**Action item**. Output every entry exactly as written, but omit the pictures.

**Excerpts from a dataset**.
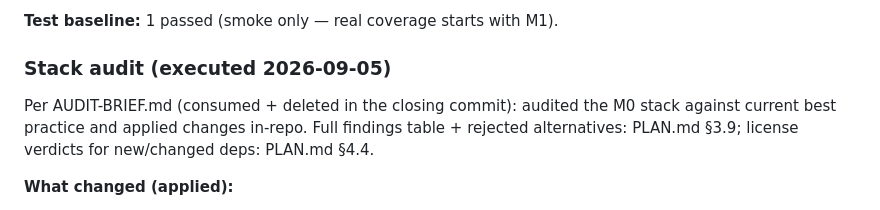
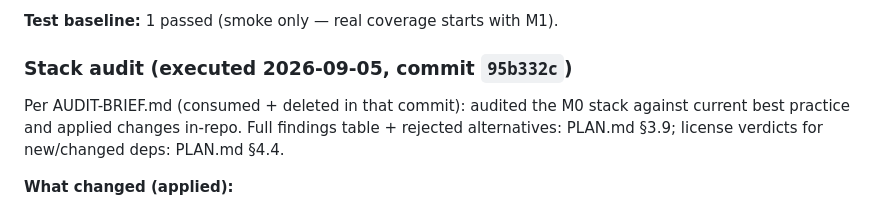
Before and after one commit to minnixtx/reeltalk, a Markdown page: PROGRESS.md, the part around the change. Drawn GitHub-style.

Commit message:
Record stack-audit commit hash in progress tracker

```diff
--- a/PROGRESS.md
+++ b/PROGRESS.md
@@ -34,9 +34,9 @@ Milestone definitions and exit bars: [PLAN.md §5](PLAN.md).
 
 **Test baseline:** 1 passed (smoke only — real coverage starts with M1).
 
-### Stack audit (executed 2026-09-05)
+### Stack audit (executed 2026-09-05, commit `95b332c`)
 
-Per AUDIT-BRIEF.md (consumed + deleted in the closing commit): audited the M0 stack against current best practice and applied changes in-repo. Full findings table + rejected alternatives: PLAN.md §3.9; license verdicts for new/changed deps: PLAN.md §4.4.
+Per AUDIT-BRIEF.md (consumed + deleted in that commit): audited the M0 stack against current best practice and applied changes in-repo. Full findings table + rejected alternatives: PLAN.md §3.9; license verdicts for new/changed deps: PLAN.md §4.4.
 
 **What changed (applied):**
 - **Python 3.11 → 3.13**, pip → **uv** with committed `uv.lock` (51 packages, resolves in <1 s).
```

**Solution to this exercise**.
Before and after one commit to minnixtx/reeltalk, a Markdown page: PROGRESS.md, the part around the change. Drawn GitHub-style.

Commit message:
Record stack-audit commit hash in progress tracker

```diff
--- a/PROGRESS.md
+++ b/PROGRESS.md
@@ -34,9 +34,9 @@ Milestone definitions and exit bars: [PLAN.md §5](PLAN.md).
 
 **Test baseline:** 1 passed (smoke only — real coverage starts with M1).
 
-### Stack audit (executed 2026-09-05)
+### Stack audit (executed 2026-09-05, commit `95b332c`)
 
-Per AUDIT-BRIEF.md (consumed + deleted in the closing commit): audited the M0 stack against current best practice and applied changes in-repo. Full findings table + rejected alternatives: PLAN.md §3.9; license verdicts for new/changed deps: PLAN.md §4.4.
+Per AUDIT-BRIEF.md (consumed + deleted in that commit): audited the M0 stack against current best practice and applied changes in-repo. Full findings table + rejected alternatives: PLAN.md §3.9; license verdicts for new/changed deps: PLAN.md §4.4.
 
 **What changed (applied):**
 - **Python 3.11 → 3.13**, pip → **uv** with committed `uv.lock` (51 packages, resolves in <1 s).
```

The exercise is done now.